__Task details__.
Using the data below, show every line where the word "class" occurs.

__Stored data entries__.
════

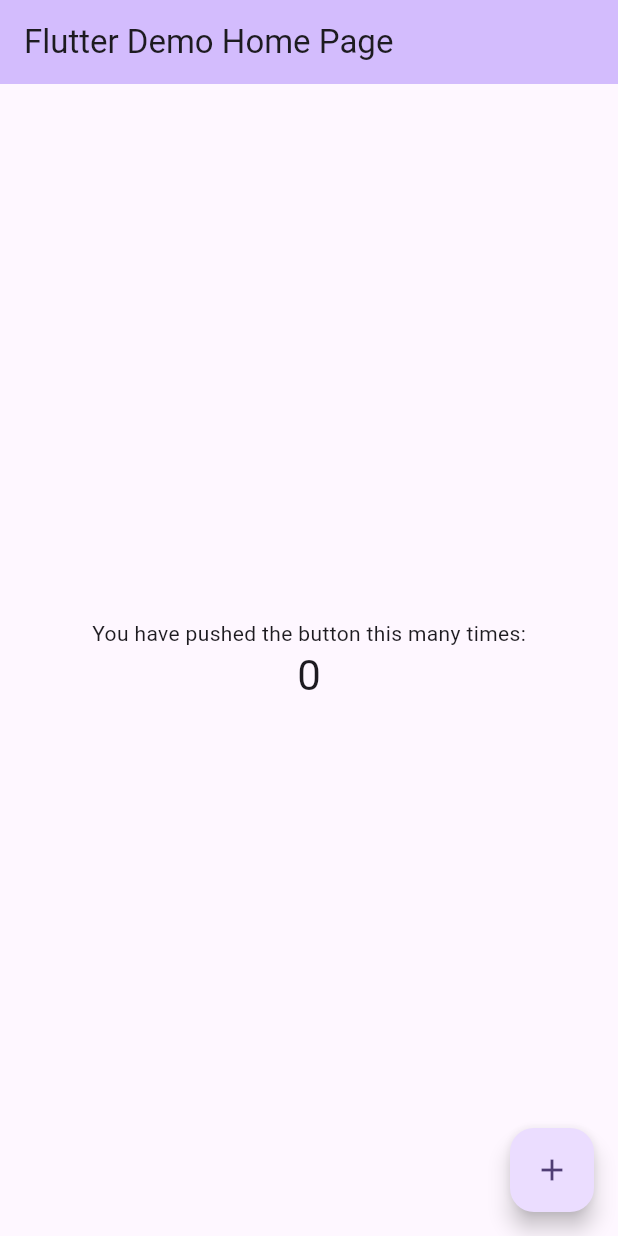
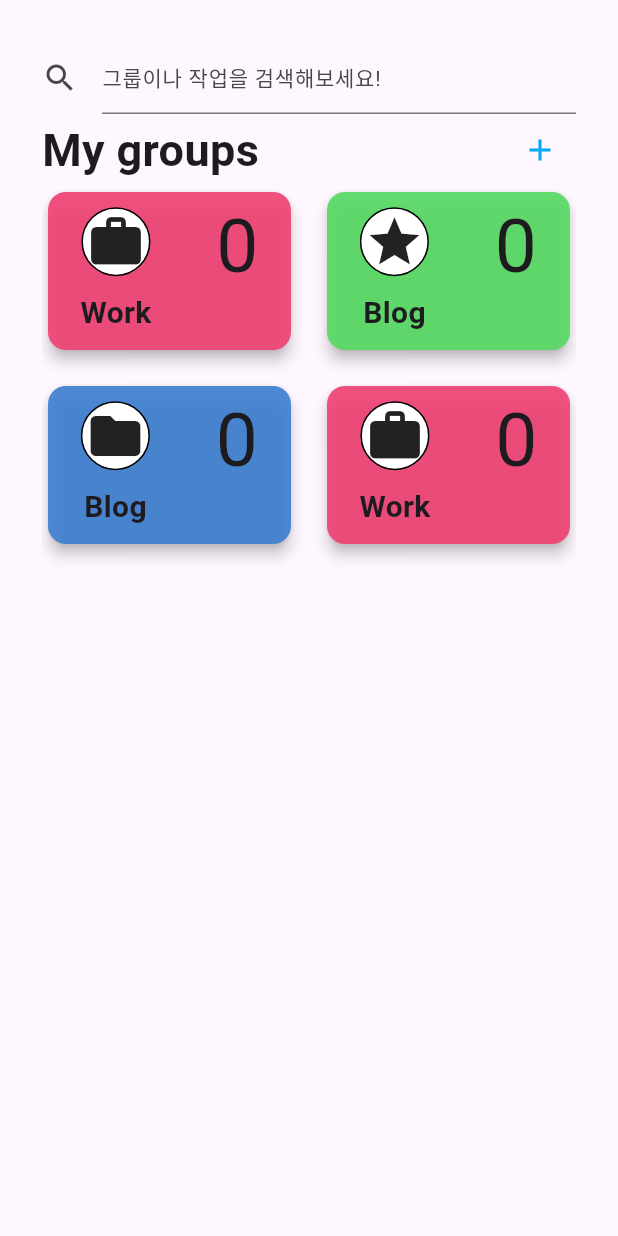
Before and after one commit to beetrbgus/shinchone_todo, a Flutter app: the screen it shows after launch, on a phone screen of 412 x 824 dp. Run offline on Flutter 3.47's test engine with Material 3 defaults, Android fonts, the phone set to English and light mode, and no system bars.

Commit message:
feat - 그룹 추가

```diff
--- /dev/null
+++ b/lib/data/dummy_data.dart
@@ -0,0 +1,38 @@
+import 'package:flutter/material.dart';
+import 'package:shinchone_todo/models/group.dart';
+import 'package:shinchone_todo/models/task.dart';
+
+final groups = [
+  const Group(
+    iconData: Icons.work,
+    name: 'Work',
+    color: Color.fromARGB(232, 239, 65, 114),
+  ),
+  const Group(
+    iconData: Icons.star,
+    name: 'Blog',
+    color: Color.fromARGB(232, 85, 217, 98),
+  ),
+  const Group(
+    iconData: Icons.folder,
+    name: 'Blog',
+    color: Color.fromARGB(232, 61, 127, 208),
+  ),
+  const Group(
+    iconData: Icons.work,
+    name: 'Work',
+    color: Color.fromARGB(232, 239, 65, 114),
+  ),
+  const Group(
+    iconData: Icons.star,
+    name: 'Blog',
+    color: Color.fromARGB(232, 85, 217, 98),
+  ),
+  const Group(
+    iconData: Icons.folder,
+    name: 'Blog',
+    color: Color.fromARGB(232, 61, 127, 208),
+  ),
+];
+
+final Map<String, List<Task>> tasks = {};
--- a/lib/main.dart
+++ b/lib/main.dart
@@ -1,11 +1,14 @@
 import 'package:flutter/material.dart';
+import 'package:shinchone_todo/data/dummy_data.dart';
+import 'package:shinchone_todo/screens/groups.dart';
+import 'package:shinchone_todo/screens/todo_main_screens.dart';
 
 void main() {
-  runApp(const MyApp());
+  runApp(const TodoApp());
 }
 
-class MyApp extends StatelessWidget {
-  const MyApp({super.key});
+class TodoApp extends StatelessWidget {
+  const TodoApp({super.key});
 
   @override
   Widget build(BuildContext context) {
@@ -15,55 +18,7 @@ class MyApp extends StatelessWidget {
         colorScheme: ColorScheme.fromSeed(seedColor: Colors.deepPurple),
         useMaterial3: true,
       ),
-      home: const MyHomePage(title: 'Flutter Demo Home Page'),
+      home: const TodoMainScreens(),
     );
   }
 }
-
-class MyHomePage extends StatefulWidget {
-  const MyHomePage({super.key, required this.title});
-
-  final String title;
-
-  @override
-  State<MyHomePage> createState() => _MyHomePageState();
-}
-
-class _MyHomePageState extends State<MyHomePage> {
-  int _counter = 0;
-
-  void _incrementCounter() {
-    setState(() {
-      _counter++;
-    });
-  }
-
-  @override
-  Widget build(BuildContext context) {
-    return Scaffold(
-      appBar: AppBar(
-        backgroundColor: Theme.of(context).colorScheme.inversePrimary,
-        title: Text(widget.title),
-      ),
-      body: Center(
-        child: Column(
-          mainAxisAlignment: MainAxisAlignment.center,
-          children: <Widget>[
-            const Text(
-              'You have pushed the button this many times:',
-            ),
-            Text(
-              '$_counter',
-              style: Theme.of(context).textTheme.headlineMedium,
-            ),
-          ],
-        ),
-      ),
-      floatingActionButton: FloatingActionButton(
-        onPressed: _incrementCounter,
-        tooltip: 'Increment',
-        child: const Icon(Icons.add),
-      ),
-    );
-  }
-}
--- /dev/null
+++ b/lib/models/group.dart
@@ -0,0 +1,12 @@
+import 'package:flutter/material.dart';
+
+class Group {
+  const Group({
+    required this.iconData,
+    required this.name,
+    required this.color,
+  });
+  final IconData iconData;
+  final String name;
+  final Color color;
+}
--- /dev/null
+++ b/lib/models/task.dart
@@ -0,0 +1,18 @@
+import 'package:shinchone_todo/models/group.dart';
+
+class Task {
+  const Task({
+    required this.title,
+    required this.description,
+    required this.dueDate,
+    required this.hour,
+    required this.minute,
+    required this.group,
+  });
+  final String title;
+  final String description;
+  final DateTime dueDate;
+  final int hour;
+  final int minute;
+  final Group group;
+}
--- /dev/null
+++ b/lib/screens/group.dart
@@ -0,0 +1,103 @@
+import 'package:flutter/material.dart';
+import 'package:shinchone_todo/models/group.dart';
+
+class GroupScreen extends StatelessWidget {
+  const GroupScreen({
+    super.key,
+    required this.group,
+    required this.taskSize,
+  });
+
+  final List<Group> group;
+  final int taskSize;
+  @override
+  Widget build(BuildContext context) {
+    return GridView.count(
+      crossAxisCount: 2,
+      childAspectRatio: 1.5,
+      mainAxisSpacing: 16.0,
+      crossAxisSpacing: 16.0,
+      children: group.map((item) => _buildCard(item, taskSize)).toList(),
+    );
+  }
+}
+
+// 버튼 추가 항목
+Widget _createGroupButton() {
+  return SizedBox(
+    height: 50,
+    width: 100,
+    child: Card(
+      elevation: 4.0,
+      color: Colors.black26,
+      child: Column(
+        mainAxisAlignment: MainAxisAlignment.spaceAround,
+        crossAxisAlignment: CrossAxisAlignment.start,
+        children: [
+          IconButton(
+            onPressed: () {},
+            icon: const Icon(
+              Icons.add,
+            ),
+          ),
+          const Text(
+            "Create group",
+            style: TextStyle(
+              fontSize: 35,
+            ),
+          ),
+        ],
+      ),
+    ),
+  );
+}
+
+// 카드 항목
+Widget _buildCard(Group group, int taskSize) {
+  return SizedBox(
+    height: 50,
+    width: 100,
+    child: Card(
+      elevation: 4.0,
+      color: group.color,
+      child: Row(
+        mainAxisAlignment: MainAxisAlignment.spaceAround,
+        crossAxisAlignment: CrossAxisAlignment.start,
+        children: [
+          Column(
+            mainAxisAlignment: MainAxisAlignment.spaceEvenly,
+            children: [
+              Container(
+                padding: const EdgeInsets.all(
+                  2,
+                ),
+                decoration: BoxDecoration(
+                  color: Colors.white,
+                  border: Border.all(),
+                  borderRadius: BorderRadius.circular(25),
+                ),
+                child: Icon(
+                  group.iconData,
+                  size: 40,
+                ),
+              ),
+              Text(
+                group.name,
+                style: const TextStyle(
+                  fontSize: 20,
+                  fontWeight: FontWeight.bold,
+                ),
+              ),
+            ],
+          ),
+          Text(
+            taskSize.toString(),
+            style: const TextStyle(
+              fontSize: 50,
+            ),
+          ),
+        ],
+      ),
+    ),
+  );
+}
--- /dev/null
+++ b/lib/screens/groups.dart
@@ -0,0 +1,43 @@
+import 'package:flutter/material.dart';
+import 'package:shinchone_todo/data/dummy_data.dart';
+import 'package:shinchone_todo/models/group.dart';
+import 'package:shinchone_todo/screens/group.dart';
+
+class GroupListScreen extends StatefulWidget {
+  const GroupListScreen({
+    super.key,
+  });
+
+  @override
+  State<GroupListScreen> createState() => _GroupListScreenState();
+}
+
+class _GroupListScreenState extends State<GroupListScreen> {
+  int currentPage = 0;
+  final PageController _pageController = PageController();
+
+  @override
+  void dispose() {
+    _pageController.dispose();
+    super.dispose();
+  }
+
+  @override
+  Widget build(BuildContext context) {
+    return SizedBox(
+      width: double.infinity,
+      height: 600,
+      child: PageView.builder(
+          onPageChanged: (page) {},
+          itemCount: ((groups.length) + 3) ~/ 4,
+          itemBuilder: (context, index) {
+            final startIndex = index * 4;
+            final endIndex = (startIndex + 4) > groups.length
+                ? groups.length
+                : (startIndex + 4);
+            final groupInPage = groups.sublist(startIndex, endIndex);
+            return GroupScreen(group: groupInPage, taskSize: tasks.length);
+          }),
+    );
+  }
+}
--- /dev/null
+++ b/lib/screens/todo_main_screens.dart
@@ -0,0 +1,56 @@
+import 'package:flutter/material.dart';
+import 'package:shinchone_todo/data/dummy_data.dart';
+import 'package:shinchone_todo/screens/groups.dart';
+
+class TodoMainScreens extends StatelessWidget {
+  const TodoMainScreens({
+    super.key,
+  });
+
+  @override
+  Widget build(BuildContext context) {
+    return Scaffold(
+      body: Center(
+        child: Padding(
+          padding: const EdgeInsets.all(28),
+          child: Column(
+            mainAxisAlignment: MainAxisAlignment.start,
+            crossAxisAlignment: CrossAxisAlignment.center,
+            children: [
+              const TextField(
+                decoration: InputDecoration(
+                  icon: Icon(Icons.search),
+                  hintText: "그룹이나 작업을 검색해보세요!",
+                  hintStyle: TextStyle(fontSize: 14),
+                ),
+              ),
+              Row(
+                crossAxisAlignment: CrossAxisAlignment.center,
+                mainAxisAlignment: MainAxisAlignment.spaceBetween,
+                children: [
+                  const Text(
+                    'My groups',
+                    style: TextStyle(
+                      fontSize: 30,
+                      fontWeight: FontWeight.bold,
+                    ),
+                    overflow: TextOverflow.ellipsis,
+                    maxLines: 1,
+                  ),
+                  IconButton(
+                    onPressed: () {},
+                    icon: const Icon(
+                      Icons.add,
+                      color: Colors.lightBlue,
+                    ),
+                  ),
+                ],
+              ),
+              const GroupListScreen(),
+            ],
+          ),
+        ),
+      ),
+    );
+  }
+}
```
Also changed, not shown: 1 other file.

════

__Answer box__.
-class MyApp extends StatelessWidget {
+class TodoApp extends StatelessWidget {
@@ -15,55 +18,7 @@ class MyApp extends StatelessWidget {
-class MyHomePage extends StatefulWidget {
-class _MyHomePageState extends State<MyHomePage> {
+class Group {
+class Task {
+class GroupScreen extends StatelessWidget {
+class GroupListScreen extends StatefulWidget {
+class _GroupListScreenState extends State<GroupListScreen> {
+class TodoMainScreens extends StatelessWidget {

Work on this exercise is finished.